Illustration by Michelle Wu.
When I stepped into my dorm room at the beginning of my freshman year at UCLA, I felt endless excitement. I was over 1,000 miles from home and knew absolutely no one, but this gave me a newfound sense of independence and confidence. However, this feeling faded fairly quickly. Three weeks into the school year, I found myself questioning my major, my future and my purpose.
This self-doubt festered as I adjusted to my new life. I became obsessive and irritable. A roommate leaving my stapler out of place on my desk could move me to tears. I plunged deep into a void of anxiety with no identifiable safety net.
It’s been a year since I started my freshman year at UCLA. I have since been diagnosed with Generalized Anxiety Disorder and Panic Disorder. My mind often feels as if it does not belong to me anymore. My anxieties have anxieties. My fears have led me to take agoraphobic actions that give me constant shame. My fear of fear itself is no less relentless when it comes to school.
Most days, I return home from class and can do nothing but stare into space for two or three hours before attempting to be productive. When I am finally productive, it can take me four hours to complete a 30-minute assignment. Somehow I always get everything done. However, this is only because of the unidentified looming threat my mind conjures up at the thought of turning in one assignment late.
I’m functioning. I’m learning to work with my mental illness. Yet the fact that my education holds so much power over my mental health does not seem right.

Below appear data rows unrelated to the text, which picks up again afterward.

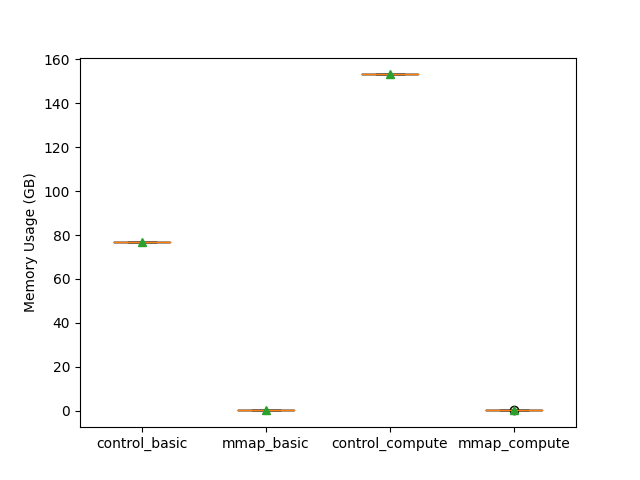
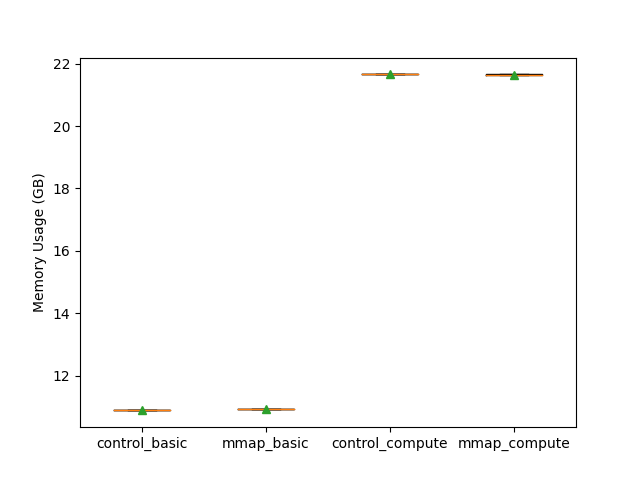
reading into single buffer: bad for mmap
$ python3 colbert/tests/mmap_test.py --target_dir=./experiments/mmap_test --test_iter=1

Starting MMap stress test

Starting random file read control test from /lfs/1/udingank/msmarco.nbits-2.latest
Starting iteration 0
copying cycle 0

Starting random file read mmap test from /lfs/1/udingank/msmarco.nbits-2.latest
Starting iteration 0
copying cycle 0

Saving Results
--------------
Results saved to ./experiments/mmap_test/results-hdd.png

control_basic: 10.89 GB
mmap_basic: 10.94 GB
control_compute: 21.65 GB
mmap_compute: 21.65 GB

Timing Summary
--------------

Timing   |  Control  |  MMap
-----------|-----------|--------------
read time | 38.29114  |  34.34510
copy time | 0.76616  |  0.71476
compute  | 0.00011  |  0.01202
total   | 14.46246  |  14.28614

Starting random file read control test from /lfs/0/udingank/msmarco.nbits-2.latest
Starting iteration 0
copying cycle 0

Starting random file read mmap test from /lfs/0/udingank/msmarco.nbits-2.latest
Starting iteration 0
copying cycle 0

Saving Results
--------------
Results saved to ./experiments/mmap_test/results-ssd.png

control_basic: 10.89 GB
mmap_basic: 10.95 GB
control_compute: 21.65 GB
mmap_compute: 21.65 GB

Timing Summary
--------------

Timing   |  Control  |  MMap
-----------|-----------|--------------
read time | 38.29114  |  34.34510
copy time | 0.76616  |  0.71476
compute  | 0.00011  |  0.01202
total   | 14.46246  |  14.28614

Finished MMap stress test

diff --git a/colbert/tests/mmap_test.py b/colbert/tests/mmap_test.py
@@ -19,16 +19,17 @@ Results = ['results-hdd.png', 'results-ssd.png']
 #TestFile = os.path.join('./colbert/tests', 'mmap_test_data.pt')
 #TEST_FILE_SIZE = 1209306560
 
-verbose = False
+verbose = True
 
-TEST_FILE_SIZE = 9566559787
 TEST_CHUNK_SIZE = 100000
 BYTE_SIZE = 1
 
 NUM_COMPUTE_CYCLES = 10
 
-NUM_RES_FILES = 354
-TensorSizes = [0]*NUM_RES_FILES
+NUM_RES_FILES = 50
+#NUM_RES_FILES = 354
+TensorSizes = [51166240, 51453472, 50933984, 52260032, 54481664, 54507104, 53236320, 53662720, 53944384, 54002784, 53552256, 53667328, 54137248, 54020352, 54441184, 53984192, 53614432, 54481120, 54064096, 54103616, 54155040, 54032160, 53146528, 53839648, 53485664, 54296672, 53755040, 54010784, 54191008, 53782240, 54119968, 53886496, 54510016, 54021184, 53680544, 54164352, 54120192, 54463776, 54394944, 53432672, 54699488, 53804480, 54014720, 53671136, 54194016, 53839008, 54290848, 54043008, 53700608, 53871520, 53178624, 53900512, 54015904, 54518592, 54416992, 54581504, 54298848, 54158368, 54041568, 54378688, 53839232, 54287264, 54091488, 53730464, 53566848, 54063168, 53944000, 54137632, 53897248, 53624928, 54485760, 54331104, 54647968, 54599968, 54546112, 53670656, 53914016, 54217856, 54305568, 54257984, 55005792, 53951104, 54497792, 54992992, 53889312, 53944960, 54473152, 54046304, 54046592, 53580608, 53617120, 53198688, 52915296, 53923072, 53460608, 53548960, 53694048, 52599968, 53268992, 53557248, 53561184, 53765344, 53556928, 54078720, 53031232, 52926656, 53063488, 53754752, 53772832, 53557376, 53072832, 53428576, 53395040, 53273056, 54276864, 54657504, 54099744, 54236448, 53307712, 54159072, 53775136, 53634304, 54093600, 53819488, 53801952, 53867648, 53353184, 54316416, 53560160, 54134944, 54071040, 53986240, 53095328, 54027392, 53961152, 54152192, 54478080, 53665952, 54025856, 54155104, 53544480, 54216288, 53941088, 54007232, 54223584, 54205568, 54400512, 54376128, 53829888, 53570272, 54360640, 54483200, 54144544, 54127840, 54259968, 54754080, 54135424, 54396256, 54146272, 54016480, 53712160, 54274944, 53699328, 54432928, 53947104, 54777440, 54762560, 54062240, 53732000, 54165472, 53983008, 54270240, 53841184, 54049632, 54479584, 54213408, 54072352, 54254080, 54023808, 53854048, 54086080, 53979232, 54049760, 54452224, 54038432, 54250400, 54175200, 53975360, 53975040, 54322240, 54386976, 54497344, 54133696, 54680224, 54133280, 54353952, 53630944, 54746432, 54309952, 54326304, 53676640, 53812832, 54615200, 54287328, 54299040, 54149728, 54295104, 54523104, 54241568, 54858880, 54318496, 54335744, 54264544, 54396960, 53915104, 54295488, 54525600, 53891296, 56159488, 55877920, 56103040, 55800384, 56200736, 56150944, 56126624, 56212480, 55750496, 56334304, 56007040, 55243040, 56307488, 56544448, 56301600, 56649344, 56383232, 55934720, 56568160, 55167168, 55105696, 55868096, 56705792, 56838944, 56551680, 55503584, 55104064, 55028000, 68795968, 68374464, 69128096, 69118464, 69394560, 69144544, 65822272, 55919712, 55927488, 55884064, 56379936, 56346112, 56495008, 56287936, 56274688, 56749184, 55768384, 55717088, 56645696, 56226848, 55737824, 54995168, 55074272, 54782976, 54654656, 54770304, 55382976, 54883168, 54950880, 54718720, 54119136, 54758240, 54616160, 54621824, 54731488, 54192096, 54766080, 48401120, 49150912, 49069664, 49203360, 49278720, 49314432, 49361312, 48923936, 49091264, 54095776, 54359104, 55029088, 54100160, 53178976, 52473120, 52235616, 52540064, 52655776, 52533696, 52408640, 52615104, 52067776, 52357344, 52091520, 52763392, 52244512, 51152224, 51657984, 51895904, 52145440, 51986272, 51948480, 52014336, 51195552, 51687200, 51962720, 53245056, 52912096, 48251168, 49227872, 49226176, 48693184, 49111040, 49186496, 49182912, 47979776, 51783904, 54250272, 54625472, 55362592, 53950944, 52790720, 53113216, 52760768, 52939264, 52933216, 52595296, 52696064, 52492320, 52494240, 52527264, 52841952, 52392256, 51322752, 51423200, 51795936, 51569760, 51588672, 52201760, 51910304, 34766720]
+TEST_FILE_SIZE = sum(TensorSizes)
 
 B_PER_GB = 1e9
 
@@ -45,6 +46,7 @@ def read_residuals(mmap, filepath, proc, q):
 
     for i in range(NUM_RES_FILES):
         filename = os.path.join(filepath, "{}.residuals.pt".format(i))
+
         if (i % 10 == 0):
             print("reading file {}".format(filename))
 
@@ -55,24 +57,18 @@ def read_residuals(mmap, filepath, proc, q):
             mem_buf = torch.cat([mem_buf, torch.ByteTensor(storage)])
         else:
             temp = torch.load(filename, map_location='cpu')
-            TensorSizes[i] = temp.nelement()
             mem_buf = torch.cat([mem_buf, temp])
 
             del temp
             gc.collect()
-
-    print("mem_buf size = {}".format(mem_buf.nelement()))
 
     mem = proc.memory_info().rss/B_PER_GB
     q.put(mem)
 
     return mem_buf
 
-def read_into_buffer(mmap, read_buf_size, filepath, q):
+def read_into_buffer(mmap, filepath, q):
     proc = psutil.Process(os.getpid())
-
-    if verbose:
-        print("Starting worker process {}".format(os.getpid()))
 
     # read time, average copy time, average calculation time, total time
     timing = { 'read_time': 0, 'average_copy_time': 0, 'average_calc_time': 0, 'total_time': 0 }
@@ -82,14 +78,6 @@ def read_into_buffer(mmap, read_buf_size, filepath, q):
     mem_buf = read_residuals(mmap, filepath, proc, q)
 
     fetch_time = time.time()
-    timing['read_time'] = fetch_time - start_time
-    if verbose:
-        print("it took {}s to read from disk".format(timing['read_time']))
-
-    if mmap:
-        results_buf = mmap_compute
-    else:
-        results_buf = control_compute
 
     copy_avg = 0
     calc_avg = 0
@@ -102,35 +90,37 @@ def read_into_buffer(mmap, read_buf_size, filepath, q):
         rand_time_start = time.time()
         start = random.randrange(0, TEST_FILE_SIZE)
         end = max(start + TEST_CHUNK_SIZE, TEST_FILE_SIZE)
-        new_buf = copy.deepcopy(mem_buf[start:end])
-        ts1 = time.time()
 
+        temp = mem_buf[start:end]
+        new_buf = copy.deepcopy(temp)
+        del temp
+        gc.collect()
+
+        ts1 = time.time()
         computation = torch.sum(new_buf)
         ts2 = time.time()
 
         copy_avg += ts1 - rand_time_start
         calc_avg += ts2 - ts1
 
-        mem = proc.memory_info().rss
+        mem = proc.memory_info().rss/B_PER_GB
+        results_buf.append(mem)
+
         del new_buf
         gc.collect()
 
-        results_buf.append(mem/B_PER_GB)
+    end_time = time.time()
 
     copy_avg = copy_avg/NUM_COMPUTE_CYCLES
     calc_avg = calc_avg/NUM_COMPUTE_CYCLES
-    if verbose:
-        print("copy average time = {}, calculation average time = {}".format(copy_avg, calc_avg))
-    timing['average_copy_time'] = copy_avg
-    timing['average_calc_time'] = calc_avg
 
     del mem_buf
     gc.collect()
 
-    end_time = time.time()
+    timing['read_time'] = fetch_time - start_time
+    timing['average_copy_time'] = copy_avg
+    timing['average_calc_time'] = calc_avg
     timing['total_time'] = end_time - fetch_time
-    if verbose:
-        print("fetch to end time = {}".format(timing['total_time']))
 
     q.put(results_buf)
     q.put(timing)
@@ -143,32 +133,20 @@ def read_into_buffer(mmap, read_buf_size, filepath, q):
 #                   else, save to disk and load entire files into memory
 #   test_data -     contents of file to write
 #   test_iter -     how many test cycles to run
-#   read_buf_size - how much data to read into memory
 #
 #   results -       list of length test_iter with memory usage
-#
-# This test writes a file to disk, and then spawns a worker process
-# to fill up a buffer in memory test_iter times. The size of the
-# in-memory buffer is given by read_buf_size.
-#
-# The parent process will monitor the memory usage of the worker
-# process for each test iteration and report back the results to
-# the caller for analysis.
-def run_test(mmap, test_iter, read_buf_size, filepath):
-
+def run_test(mmap, test_iter, filepath):
     for i in range(test_iter):
         print("Starting iteration {}".format(i))
 
         q = Queue()
 
         start_time = time.time()
-        worker_proc = Process(target=read_into_buffer, args=(mmap, read_buf_size, filepath, q))
+        worker_proc = Process(target=read_into_buffer, args=(mmap, filepath, q))
         worker_proc.start()
 
         worker_proc.join()
         end_time = time.time()
-
-        print("exec time = {}".format(end_time - start_time))
 
         if mmap:
             mmap_basic.append(q.get())
@@ -242,7 +220,6 @@ def main(args):
     target_dir = args.target_dir
 
     test_iter = args.test_iter
-    read_buf_size = args.read_buf_size
 
     ### Start the test
     print("\nStarting MMap stress test")
@@ -250,10 +227,10 @@ def main(args):
     ### Read random parts of the test data file with and without MMap
     for i, filepath in enumerate(Sources):
         print("\nStarting random file read control test from {}".format(filepath))
-        run_test(False, test_iter, read_buf_size, filepath)
+        run_test(False, test_iter, filepath)
 
         print("\nStarting random file read mmap test from {}".format(filepath))
-        run_test(True, test_iter, read_buf_size, filepath)
+        run_test(True, test_iter, filepath)
 
         ### Results
         print_results(target_dir, Results[i])
@@ -283,10 +260,6 @@ if __name__ == "__main__":
     # optional arguments
     parser.add_argument(
         "--test_iter", type=int, required=False, default=1, help="Number of test cycles"
-    )
-    parser.add_argument(
-        "--read_buf_size", type=int, required=False, default=TEST_FILE_SIZE,\
-        help="Number of copies of the test data to read into memory"
     )
 
     args = parser.parse_args()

I’m not the only one dealing with this. Plenty of the friends I’ve made in college have mentioned a decline in mental health. Furthermore, multiple studies have shown that over a quarter of college students experience an anxiety or a depressive disorder during their years of educational enrichment.
In my personal experience, college slammed me into a wall of self-doubt. Everywhere I looked I saw someone who was more creative, more intelligent, more worldly, and more experienced than me. I adapted to the honest belief that I was not good enough. I am not alone in this phenomenon either.
Imposter syndrome is a feeling that causes us to see ourselves as a phony. We feel like unintelligent frauds despite any achievements we make. Unsurprisingly, the American college campus is the prime location for this phenomenon to invade.
American ideas of success are based on a system of meritocracy that is painted as a fair and manageable path to prosperity. But many people who become successful in a “meritocratic” system benefit from favoritism because of their gender, race, and ethnicity. As college students, we watch the working world where a select few are coming out on top and push ourselves that much harder to try and “make it.”
In our efforts to have an income when we graduate, we give ourselves over to an American, capitalist idea of success. This definition of success emphasizes maximum profit, productivity, and return. Nevertheless, in a capitalist system there are people and things that get left behind. Likewise, in our pursuit of success in college, our mental health gets put on the back burner. An example of these institutions’ failures cultivates doubly within college students who identify as part of one or more minority communities; in their attempts to keep up with the systems that oppress them, their mental health is attacked twofold.
This is not our fault as college students. From the first day of freshman year, we sit in classes and look at syllabi that often tell us there is absolutely no excuse for turning in an assignment late. We have no choice but to follow these guidelines for success if we want to do well.
We give up hours of sleep and develop bad eating habits as we push ourselves to “get the grades.” We give up exercise as we instead choose to spend hours working or volunteering to keep up with our fellow students in their pursuits of success. This combination of exhaustion, lack of physical wellness, and increasing self-doubt creates the perfect recipe for the mental health crisis that exists on college campuses today.
Of course, not everyone is affected by this system of doom. Some people function well under the pressure. Nonetheless, a lot of us find it difficult to improve our mental health in an environment where extreme productivity is always expected.
Support systems are important to those of us that are struggling to keep up mentally. Many of us can find some support from our friends, but we eventually recognize the need for professional help. Yet college counseling services sometimes feel insincere and unhelpful, and we continue to refrain from asking professors for any sort of extension on an assignment in fear of being marked as a failure.
This lack of protection on college campuses can have fatal consequences. Suicide on campus is something that many of us have become relatively desensitized to, much to the benefit of college campuses who brush these deaths under the rug in attempts to avoid a costly, radical rehaul of their mental health programs.
As a college student, I want to do well. I want to get into graduate school, and I want to get a job I love. However, when the most important aspect of my well-being is at stake, I have a hard time seeing the benefit. We are pushing ourselves to our absolute limits at institutions like American college campuses that do little to change this toxic environment.
For now, I will continue to learn more about my mental illness. I will not be ashamed, nor will I let my mental illness be thrown into the shadows on my college campus. I can only hope that American college campuses will address the blatant insincerity in their passive attempts at reconciling mental health and a corrupt national education system. Frankly, we needed change yesterday.